- [Task details]: Check each line of the listing below for the string "your", and copy the ones that have it.

- [Records for this task]:

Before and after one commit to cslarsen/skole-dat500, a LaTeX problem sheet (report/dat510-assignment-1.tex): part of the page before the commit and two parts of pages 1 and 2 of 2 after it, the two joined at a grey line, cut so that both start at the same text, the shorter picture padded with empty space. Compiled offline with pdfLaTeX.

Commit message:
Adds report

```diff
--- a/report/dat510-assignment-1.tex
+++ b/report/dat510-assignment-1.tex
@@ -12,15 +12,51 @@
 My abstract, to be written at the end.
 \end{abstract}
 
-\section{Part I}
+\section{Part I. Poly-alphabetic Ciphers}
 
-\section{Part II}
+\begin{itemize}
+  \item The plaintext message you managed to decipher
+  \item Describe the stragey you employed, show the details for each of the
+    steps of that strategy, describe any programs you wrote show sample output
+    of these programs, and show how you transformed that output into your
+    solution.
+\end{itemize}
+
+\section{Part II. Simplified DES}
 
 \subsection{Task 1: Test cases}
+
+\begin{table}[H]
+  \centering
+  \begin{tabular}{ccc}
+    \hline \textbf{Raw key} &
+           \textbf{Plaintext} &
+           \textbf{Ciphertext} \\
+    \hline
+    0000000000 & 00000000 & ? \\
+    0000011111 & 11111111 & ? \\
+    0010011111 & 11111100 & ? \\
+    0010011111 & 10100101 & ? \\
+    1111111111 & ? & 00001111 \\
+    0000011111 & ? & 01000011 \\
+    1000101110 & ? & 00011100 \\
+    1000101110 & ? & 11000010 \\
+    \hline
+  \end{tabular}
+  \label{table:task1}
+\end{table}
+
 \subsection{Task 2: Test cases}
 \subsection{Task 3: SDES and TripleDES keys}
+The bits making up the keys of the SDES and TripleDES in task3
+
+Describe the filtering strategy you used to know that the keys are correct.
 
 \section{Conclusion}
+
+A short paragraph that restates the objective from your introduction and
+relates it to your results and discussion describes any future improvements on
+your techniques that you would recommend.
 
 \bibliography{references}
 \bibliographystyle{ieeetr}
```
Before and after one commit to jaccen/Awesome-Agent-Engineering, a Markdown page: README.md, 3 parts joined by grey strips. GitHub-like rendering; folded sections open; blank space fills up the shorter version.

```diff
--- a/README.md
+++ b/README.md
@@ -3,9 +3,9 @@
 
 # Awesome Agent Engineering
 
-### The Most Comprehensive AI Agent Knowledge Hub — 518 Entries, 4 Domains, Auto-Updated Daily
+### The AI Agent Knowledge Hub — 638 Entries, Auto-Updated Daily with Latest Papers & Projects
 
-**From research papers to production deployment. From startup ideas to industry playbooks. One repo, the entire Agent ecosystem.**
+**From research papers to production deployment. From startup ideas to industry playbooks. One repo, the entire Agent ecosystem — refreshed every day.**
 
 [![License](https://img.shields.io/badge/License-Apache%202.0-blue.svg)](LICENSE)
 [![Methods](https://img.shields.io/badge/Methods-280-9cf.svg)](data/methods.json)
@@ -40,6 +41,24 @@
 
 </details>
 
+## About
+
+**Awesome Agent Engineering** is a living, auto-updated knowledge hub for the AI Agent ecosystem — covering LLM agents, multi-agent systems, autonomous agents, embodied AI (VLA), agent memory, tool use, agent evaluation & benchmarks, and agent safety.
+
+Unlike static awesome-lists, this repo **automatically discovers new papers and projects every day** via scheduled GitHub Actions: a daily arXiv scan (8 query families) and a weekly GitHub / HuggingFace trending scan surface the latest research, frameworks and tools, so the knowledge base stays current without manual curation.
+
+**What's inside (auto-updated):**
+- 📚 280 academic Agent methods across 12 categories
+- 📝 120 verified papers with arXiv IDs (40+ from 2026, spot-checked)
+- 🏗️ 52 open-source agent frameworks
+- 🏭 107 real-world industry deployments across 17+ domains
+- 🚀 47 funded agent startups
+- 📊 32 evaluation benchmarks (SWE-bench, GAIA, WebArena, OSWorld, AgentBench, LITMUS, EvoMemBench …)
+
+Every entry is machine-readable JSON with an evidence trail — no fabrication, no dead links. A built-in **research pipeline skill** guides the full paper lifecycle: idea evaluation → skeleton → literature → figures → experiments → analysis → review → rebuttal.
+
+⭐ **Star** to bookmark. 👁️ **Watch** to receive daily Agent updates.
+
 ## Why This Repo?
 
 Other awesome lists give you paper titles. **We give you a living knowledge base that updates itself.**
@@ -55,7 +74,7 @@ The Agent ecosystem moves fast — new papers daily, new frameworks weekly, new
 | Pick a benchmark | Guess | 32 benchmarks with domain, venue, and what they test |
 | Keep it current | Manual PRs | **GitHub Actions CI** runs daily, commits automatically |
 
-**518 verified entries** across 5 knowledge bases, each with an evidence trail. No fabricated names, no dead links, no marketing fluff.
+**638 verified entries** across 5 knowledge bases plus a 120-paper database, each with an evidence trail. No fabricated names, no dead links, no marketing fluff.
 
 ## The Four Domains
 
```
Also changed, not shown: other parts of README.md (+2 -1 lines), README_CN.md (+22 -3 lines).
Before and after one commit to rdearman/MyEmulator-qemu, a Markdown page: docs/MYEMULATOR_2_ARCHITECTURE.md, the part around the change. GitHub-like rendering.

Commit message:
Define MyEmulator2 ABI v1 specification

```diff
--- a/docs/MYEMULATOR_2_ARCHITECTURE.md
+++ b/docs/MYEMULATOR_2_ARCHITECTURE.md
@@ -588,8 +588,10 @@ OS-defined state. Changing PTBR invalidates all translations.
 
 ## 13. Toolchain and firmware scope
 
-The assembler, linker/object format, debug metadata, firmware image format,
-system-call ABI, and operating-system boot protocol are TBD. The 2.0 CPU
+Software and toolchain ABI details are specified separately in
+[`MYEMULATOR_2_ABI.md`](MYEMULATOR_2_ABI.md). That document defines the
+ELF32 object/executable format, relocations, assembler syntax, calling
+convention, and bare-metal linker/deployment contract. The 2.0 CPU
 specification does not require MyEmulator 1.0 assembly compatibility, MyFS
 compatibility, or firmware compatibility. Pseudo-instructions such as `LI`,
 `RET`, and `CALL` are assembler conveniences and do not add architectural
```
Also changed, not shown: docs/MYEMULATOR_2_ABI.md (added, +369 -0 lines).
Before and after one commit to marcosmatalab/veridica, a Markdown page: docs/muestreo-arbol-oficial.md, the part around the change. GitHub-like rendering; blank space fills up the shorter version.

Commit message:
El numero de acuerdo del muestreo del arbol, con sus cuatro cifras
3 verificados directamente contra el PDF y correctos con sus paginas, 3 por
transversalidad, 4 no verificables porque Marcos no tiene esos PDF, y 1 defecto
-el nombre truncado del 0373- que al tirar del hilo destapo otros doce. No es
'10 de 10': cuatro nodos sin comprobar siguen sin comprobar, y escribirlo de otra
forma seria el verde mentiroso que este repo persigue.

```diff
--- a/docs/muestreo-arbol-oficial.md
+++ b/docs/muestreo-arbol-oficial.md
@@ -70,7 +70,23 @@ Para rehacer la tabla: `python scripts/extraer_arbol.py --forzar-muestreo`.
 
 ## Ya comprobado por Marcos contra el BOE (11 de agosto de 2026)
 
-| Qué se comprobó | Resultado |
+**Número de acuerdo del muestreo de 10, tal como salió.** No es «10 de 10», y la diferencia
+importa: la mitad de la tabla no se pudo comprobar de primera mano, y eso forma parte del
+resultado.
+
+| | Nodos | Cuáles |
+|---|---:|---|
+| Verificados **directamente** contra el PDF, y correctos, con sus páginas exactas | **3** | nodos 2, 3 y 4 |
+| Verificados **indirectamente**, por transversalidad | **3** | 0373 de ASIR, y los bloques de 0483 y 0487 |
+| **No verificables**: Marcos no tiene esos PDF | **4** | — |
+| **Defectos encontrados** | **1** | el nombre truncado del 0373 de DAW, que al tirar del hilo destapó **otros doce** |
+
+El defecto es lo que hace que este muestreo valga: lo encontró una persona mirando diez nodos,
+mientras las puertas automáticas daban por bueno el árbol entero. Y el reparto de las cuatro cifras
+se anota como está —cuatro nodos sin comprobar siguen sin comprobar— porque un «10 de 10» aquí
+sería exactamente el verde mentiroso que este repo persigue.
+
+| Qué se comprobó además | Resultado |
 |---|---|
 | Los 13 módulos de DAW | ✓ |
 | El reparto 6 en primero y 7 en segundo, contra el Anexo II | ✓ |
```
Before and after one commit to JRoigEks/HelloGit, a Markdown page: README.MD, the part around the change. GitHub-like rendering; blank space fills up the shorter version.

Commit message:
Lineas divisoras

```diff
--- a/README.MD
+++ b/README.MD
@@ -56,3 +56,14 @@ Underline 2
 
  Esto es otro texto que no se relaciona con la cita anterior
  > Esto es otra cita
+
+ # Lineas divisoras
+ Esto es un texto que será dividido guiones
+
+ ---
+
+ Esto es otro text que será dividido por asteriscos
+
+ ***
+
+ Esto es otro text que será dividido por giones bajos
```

- [Answer]:
+    of these programs, and show how you transformed that output into your
+A short paragraph that restates the objective from your introduction and
+relates it to your results and discussion describes any future improvements on
+your techniques that you would recommend.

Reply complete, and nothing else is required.